When I teach golf, I always keep Mike Furyk in mind. His son Jim,
winner of the Doral-Ryder Open, is one of the best players in the
world, although he has a highly unorthodox swing. Mike, a PGA
teaching pro, had the wisdom to leave in place what his talented
son did naturally. Too often, instructors do just the opposite.
The problem is, perfect doesn't exist. Look at Bruce Lietzke,
with whom I roomed when we attended Houston and who was tied for
the lead at Doral in the first round before finishing ninth. He
has a bad grip, takes the club way inside and loops it to the
outside on his downswing. Yet no Tour player requires less
practice to retain an effective, repeatable swing. That's
because all those strange moves are natural to Bruce.
Colin Montgomerie has a hip slide on his backswing that 99% of
modern teachers would change immediately. He takes the club back
outside, way beyond parallel, and finishes as if he's holding a
sack of laundry. He has also finished first on the European
tour's money list for seven straight years.
The list of imperfect swingers includes Nancy Lopez, Jack
Nicklaus, Arnold Palmer and Lee Trevino.
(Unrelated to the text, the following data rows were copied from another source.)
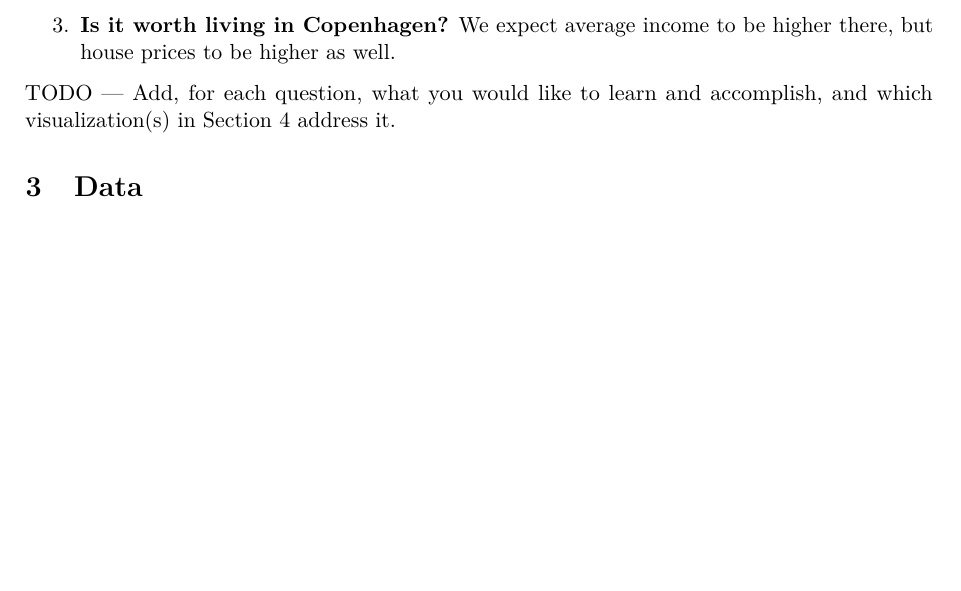
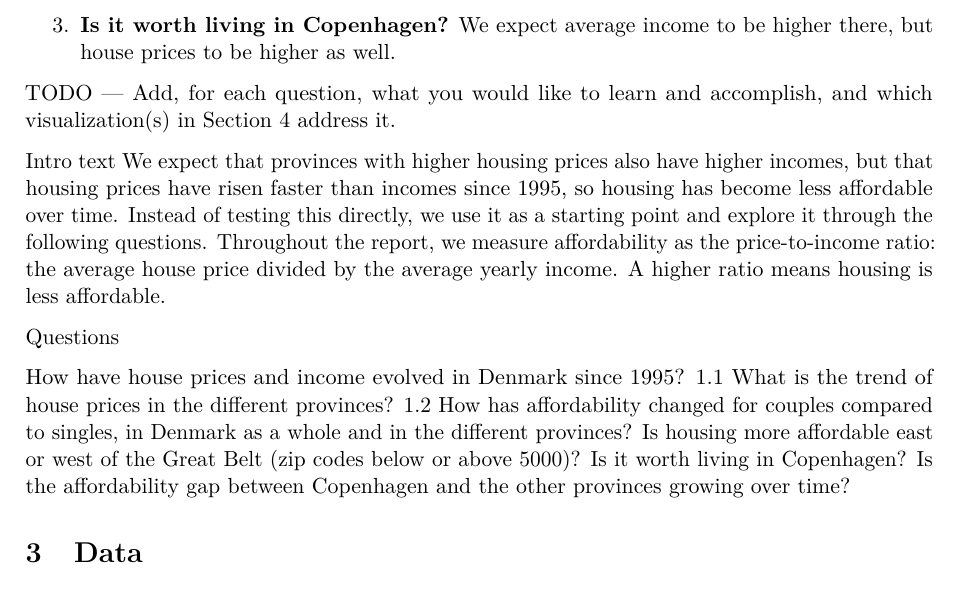
Before and after one commit to The-European-Avengers/DataVisualization, a LaTeX document (report/main.tex, which reads report/sections/04-objectives.tex): part of page 5 of 11, cut so that both start at the same text, the shorter picture padded with empty space. Compiled offline with pdfLaTeX.

Commit message:
add intro text-and questions
.

```diff
--- a/report/sections/04-objectives.tex
+++ b/report/sections/04-objectives.tex
@@ -24,3 +24,14 @@
 \noindent TODO --- Add, for each question, what you would like to learn and
 accomplish, and which visualization(s) in Section~\ref{sec:visualization}
 address it.
+
+Intro text
+We expect that provinces with higher housing prices also have higher incomes, but that housing prices have risen faster than incomes since 1995, so housing has become less affordable over time. Instead of testing this directly, we use it as a starting point and explore it through the following questions. Throughout the report, we measure affordability as the price-to-income ratio: the average house price divided by the average yearly income. A higher ratio means housing is less affordable.
+
+Questions
+
+How have house prices and income evolved in Denmark since 1995?
+1.1 What is the trend of house prices in the different provinces?
+1.2 How has affordability changed for couples compared to singles, in Denmark as a whole and in the different provinces?
+Is housing more affordable east or west of the Great Belt (zip codes below or above 5000)?
+Is it worth living in Copenhagen? Is the affordability gap between Copenhagen and the other provinces growing over time?
```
Even Tiger Woods, who
has made some impressive swing changes in the last two years,
won a ton of tournaments with a closed club face and a left foot
that jumped sideways through impact.
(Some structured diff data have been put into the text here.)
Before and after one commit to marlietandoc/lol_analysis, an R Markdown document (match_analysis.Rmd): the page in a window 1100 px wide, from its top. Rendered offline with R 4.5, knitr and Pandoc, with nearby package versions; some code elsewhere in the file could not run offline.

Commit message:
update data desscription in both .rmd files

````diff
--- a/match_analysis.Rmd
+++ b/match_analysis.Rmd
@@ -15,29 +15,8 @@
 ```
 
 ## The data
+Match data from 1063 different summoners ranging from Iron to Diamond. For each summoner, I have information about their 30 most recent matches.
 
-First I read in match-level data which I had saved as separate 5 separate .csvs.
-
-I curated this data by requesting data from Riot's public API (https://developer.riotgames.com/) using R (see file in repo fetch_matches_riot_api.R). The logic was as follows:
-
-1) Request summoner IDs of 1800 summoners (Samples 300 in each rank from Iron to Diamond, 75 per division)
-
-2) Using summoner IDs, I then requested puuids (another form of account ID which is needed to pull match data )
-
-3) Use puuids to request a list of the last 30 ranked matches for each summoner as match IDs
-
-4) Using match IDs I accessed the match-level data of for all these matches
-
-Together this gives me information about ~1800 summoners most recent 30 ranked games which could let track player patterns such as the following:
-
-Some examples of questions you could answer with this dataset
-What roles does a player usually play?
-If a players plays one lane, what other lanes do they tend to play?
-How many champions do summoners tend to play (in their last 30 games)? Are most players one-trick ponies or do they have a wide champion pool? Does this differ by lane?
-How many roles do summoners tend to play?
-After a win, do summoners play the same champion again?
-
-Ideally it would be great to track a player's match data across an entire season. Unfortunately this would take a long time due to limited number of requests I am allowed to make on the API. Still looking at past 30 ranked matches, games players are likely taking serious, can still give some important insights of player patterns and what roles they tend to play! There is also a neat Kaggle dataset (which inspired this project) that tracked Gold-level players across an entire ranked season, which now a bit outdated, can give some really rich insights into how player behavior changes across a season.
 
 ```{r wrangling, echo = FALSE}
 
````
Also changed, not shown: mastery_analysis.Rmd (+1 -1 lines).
March 13, 2000
Here's the point: A player with a manufactured swing usually
lacks one vital ingredient--athleticism. I believe that because
the unique moves that are part of so many of the swings of great
players are natural, the players have faith they will hold up
under the gun. As Trevino explained to me, "Nobody owns his
swing like I own mine."
We should remember that, by definition, greatness implies
difference more than sameness. Ask Mike Furyk.
Jim McLean is the director of golf at Doral Resort and Spa.